**Aim of the task:** Whenever a line below holds the word "apple", copy that line.

**Exercise data:**
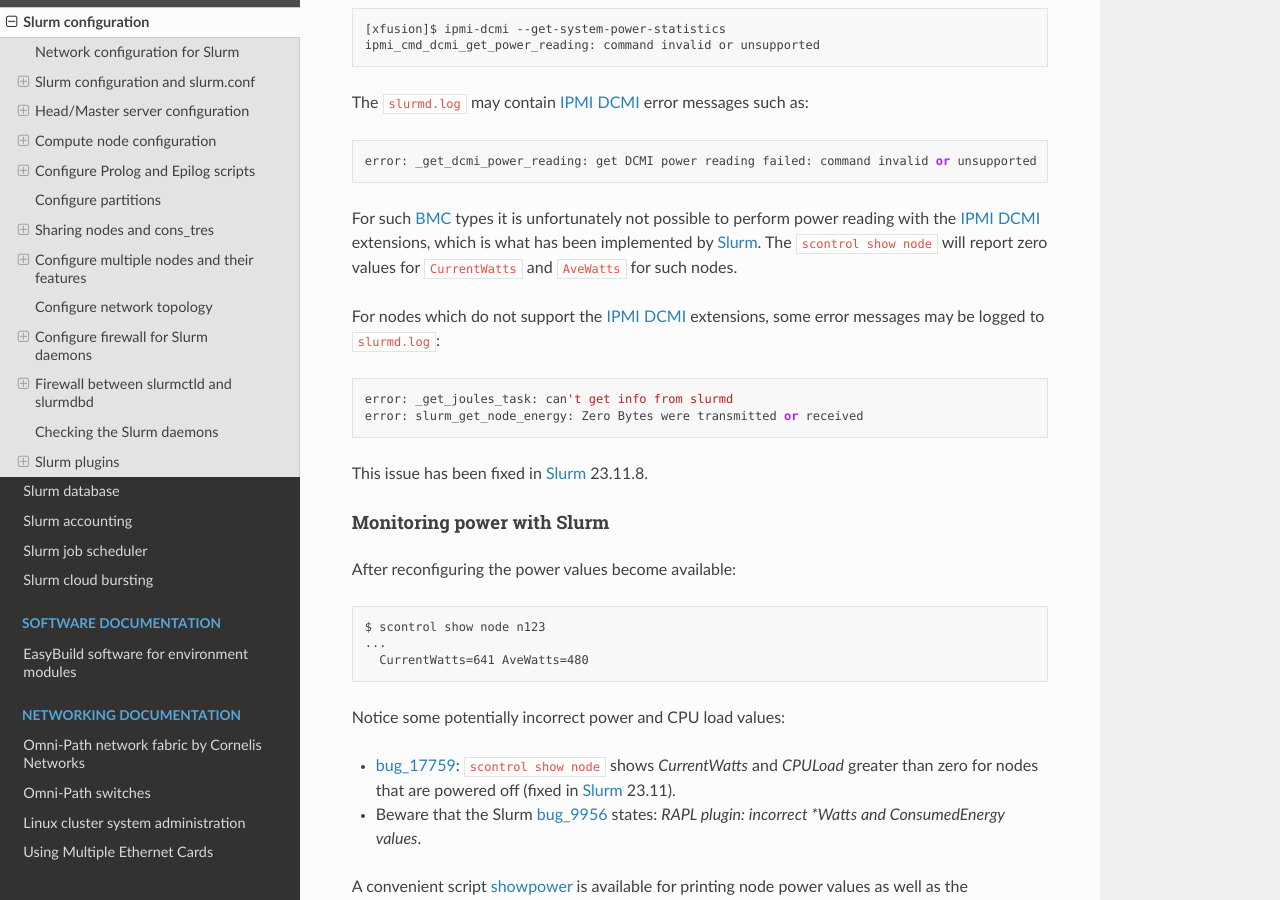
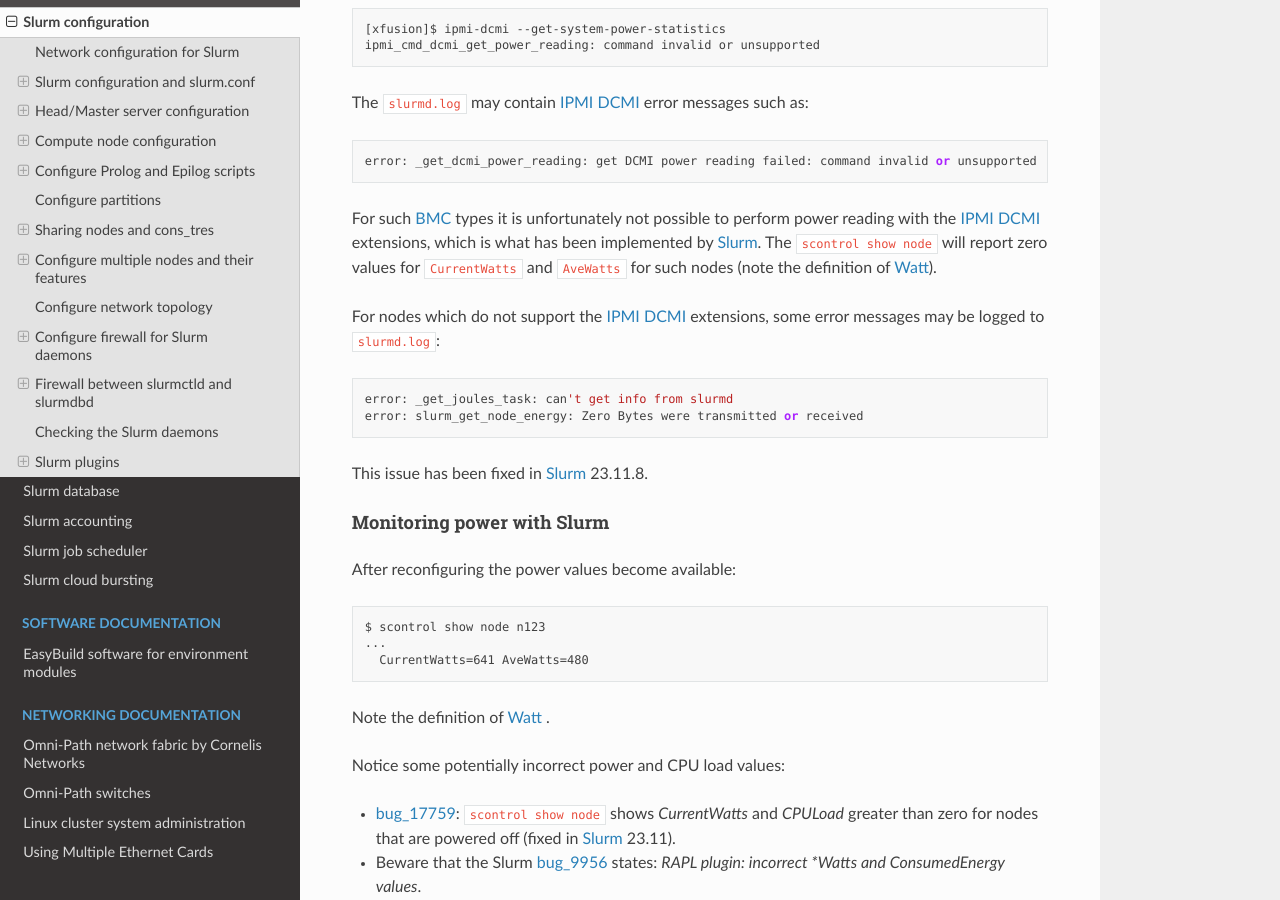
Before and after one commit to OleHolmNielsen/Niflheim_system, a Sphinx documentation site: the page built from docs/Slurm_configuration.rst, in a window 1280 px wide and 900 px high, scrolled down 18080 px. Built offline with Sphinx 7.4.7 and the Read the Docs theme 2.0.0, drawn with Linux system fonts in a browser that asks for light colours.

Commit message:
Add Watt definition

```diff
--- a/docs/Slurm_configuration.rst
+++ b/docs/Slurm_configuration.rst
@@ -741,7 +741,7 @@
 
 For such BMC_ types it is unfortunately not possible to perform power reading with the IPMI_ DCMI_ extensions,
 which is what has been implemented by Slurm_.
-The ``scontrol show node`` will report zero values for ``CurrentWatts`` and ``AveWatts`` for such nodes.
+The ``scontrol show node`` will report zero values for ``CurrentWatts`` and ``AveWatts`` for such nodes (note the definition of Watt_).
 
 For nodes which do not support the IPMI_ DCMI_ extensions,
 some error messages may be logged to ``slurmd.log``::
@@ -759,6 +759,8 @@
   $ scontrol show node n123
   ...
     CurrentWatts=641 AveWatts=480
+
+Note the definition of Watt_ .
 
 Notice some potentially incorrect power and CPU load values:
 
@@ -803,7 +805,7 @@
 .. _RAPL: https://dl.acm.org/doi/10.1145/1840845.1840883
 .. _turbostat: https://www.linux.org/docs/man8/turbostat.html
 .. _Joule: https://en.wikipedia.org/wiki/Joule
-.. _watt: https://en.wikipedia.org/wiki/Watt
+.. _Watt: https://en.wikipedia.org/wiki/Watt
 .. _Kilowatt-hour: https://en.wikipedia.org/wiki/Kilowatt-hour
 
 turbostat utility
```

...

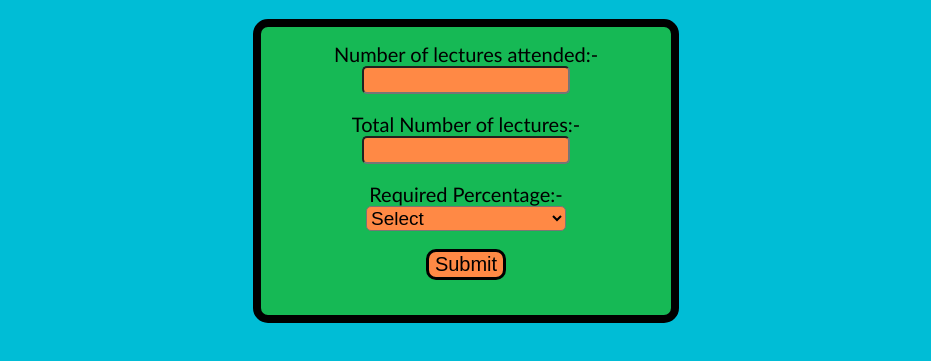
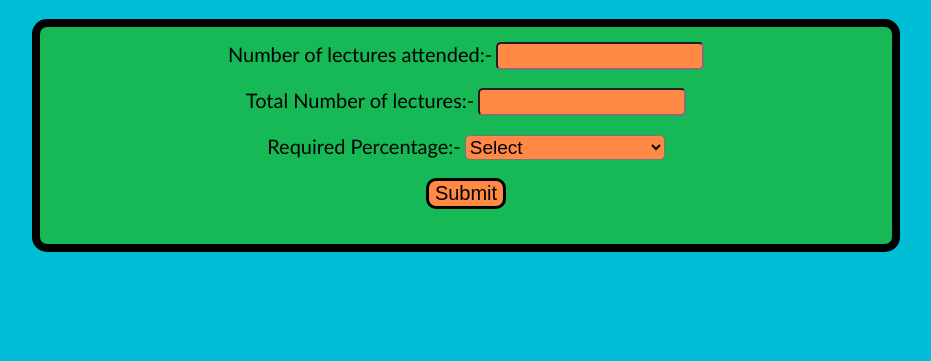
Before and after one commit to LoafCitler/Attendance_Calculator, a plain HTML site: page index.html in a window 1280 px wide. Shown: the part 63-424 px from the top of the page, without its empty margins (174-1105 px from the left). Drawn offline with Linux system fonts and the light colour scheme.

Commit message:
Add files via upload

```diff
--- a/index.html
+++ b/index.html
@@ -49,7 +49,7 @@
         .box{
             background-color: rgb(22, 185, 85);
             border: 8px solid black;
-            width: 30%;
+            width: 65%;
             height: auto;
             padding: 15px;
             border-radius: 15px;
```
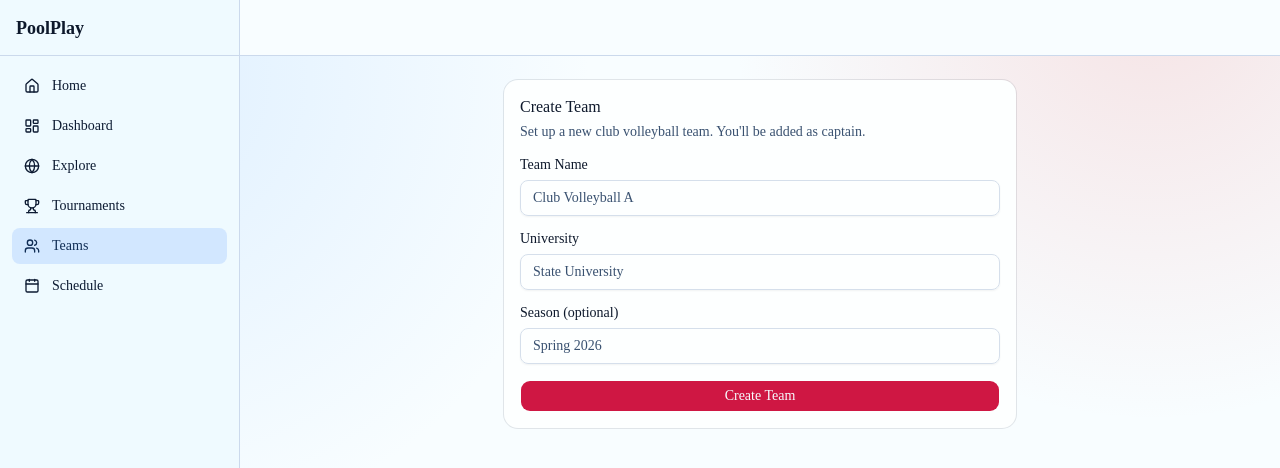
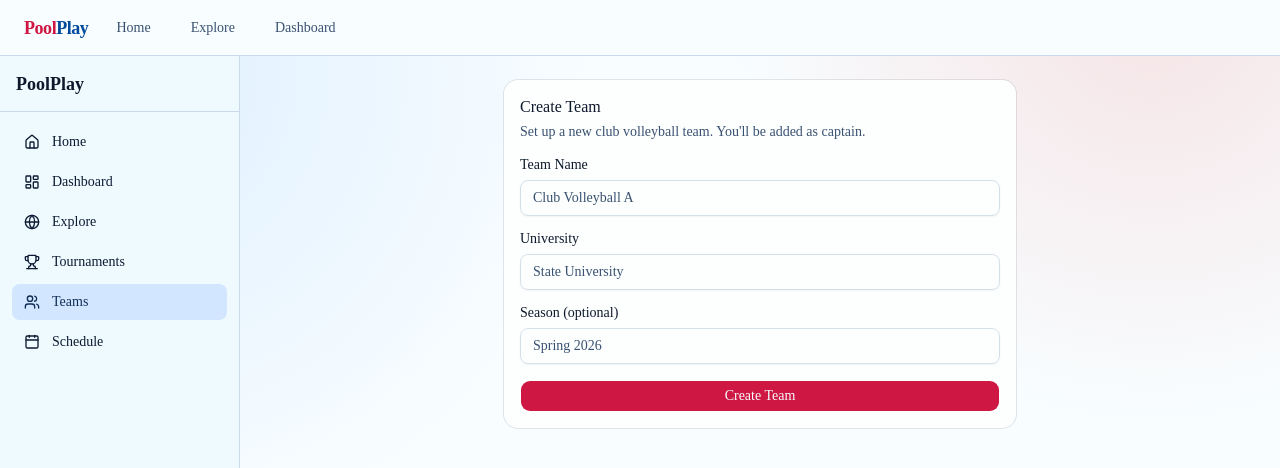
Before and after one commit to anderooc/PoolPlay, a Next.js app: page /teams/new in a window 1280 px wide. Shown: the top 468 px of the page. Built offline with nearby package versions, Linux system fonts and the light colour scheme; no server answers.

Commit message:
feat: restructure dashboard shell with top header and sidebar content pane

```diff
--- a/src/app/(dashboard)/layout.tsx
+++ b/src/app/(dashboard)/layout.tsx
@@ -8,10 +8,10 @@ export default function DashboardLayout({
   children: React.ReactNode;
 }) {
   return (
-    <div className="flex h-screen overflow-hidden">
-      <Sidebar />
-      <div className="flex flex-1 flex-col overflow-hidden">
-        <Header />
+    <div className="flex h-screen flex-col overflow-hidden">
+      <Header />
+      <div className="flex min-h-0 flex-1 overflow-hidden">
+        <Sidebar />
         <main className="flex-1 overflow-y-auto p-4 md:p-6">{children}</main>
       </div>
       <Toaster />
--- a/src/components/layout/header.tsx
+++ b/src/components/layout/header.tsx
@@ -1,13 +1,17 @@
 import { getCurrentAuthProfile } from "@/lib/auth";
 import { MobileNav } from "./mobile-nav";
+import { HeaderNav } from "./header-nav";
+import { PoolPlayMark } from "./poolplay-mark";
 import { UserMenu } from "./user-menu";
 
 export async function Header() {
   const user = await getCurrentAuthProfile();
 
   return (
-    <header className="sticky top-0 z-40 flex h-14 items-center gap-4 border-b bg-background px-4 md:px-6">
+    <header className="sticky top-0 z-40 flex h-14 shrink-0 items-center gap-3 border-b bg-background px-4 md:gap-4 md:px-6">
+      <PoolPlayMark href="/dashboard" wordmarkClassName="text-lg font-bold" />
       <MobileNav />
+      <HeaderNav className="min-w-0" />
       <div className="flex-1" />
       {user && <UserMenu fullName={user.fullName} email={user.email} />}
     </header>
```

---

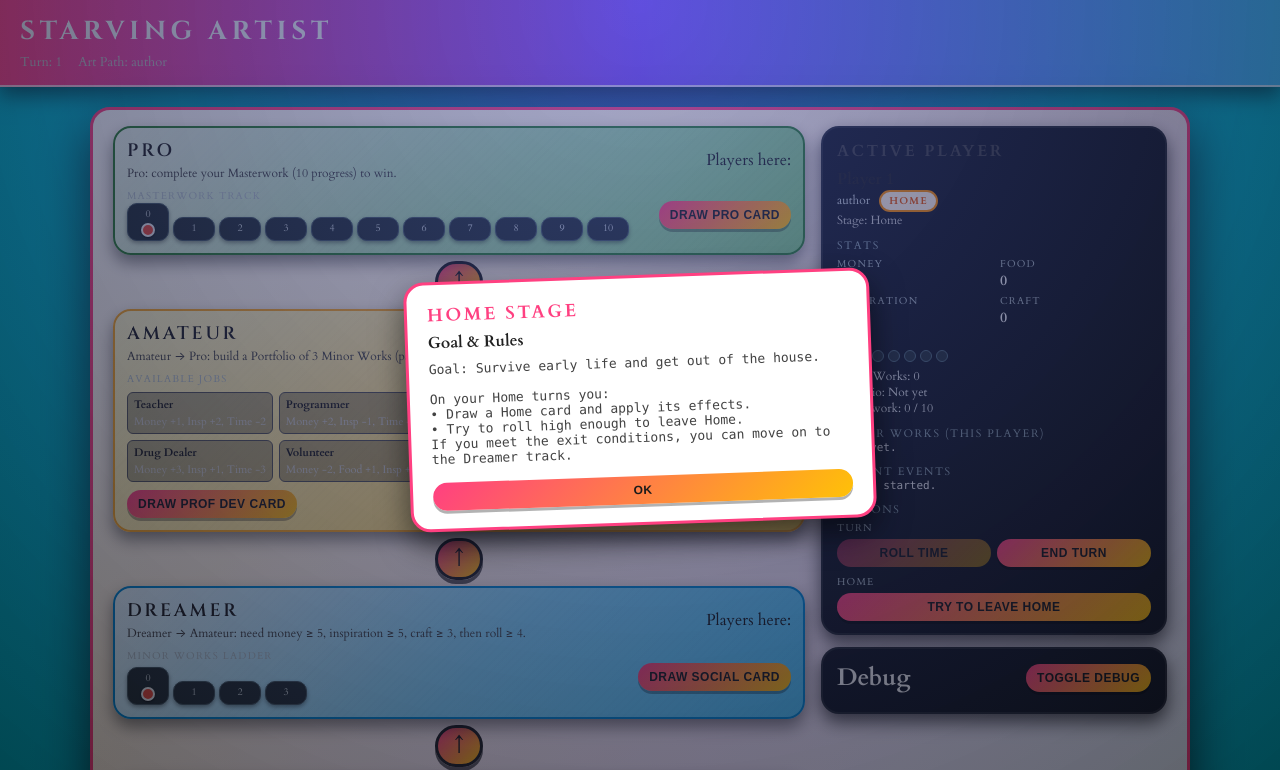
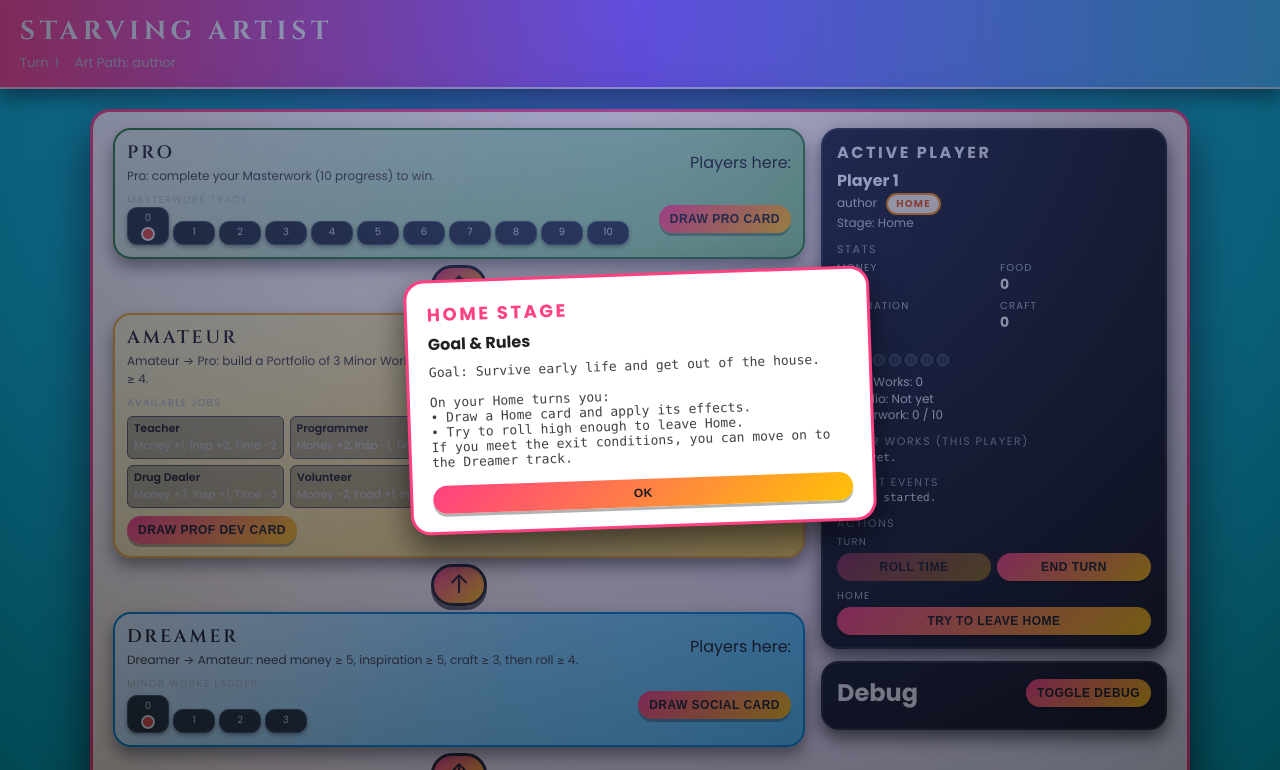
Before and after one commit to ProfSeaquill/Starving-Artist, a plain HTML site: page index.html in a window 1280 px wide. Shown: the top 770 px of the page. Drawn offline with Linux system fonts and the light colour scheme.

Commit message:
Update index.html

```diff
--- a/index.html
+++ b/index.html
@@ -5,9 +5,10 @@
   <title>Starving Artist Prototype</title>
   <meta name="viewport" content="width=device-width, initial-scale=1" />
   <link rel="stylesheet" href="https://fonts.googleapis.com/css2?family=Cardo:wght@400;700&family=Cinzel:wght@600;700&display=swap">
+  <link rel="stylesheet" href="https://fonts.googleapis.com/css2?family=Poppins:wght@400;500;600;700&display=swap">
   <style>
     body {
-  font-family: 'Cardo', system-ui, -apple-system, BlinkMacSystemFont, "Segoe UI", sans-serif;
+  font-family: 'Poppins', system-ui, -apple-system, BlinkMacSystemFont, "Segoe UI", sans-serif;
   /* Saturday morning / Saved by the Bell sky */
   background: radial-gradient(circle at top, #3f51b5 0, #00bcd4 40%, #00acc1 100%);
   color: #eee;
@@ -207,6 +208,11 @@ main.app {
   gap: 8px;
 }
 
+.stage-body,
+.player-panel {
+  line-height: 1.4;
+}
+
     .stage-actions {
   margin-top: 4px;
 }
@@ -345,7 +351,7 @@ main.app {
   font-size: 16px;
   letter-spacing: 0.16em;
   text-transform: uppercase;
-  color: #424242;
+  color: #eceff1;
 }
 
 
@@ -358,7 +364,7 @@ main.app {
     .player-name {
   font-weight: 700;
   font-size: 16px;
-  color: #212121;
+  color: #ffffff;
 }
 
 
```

**Answer section:**
-  font-family: 'Cardo', system-ui, -apple-system, BlinkMacSystemFont, "Segoe UI", sans-serif;
+  font-family: 'Poppins', system-ui, -apple-system, BlinkMacSystemFont, "Segoe UI", sans-serif;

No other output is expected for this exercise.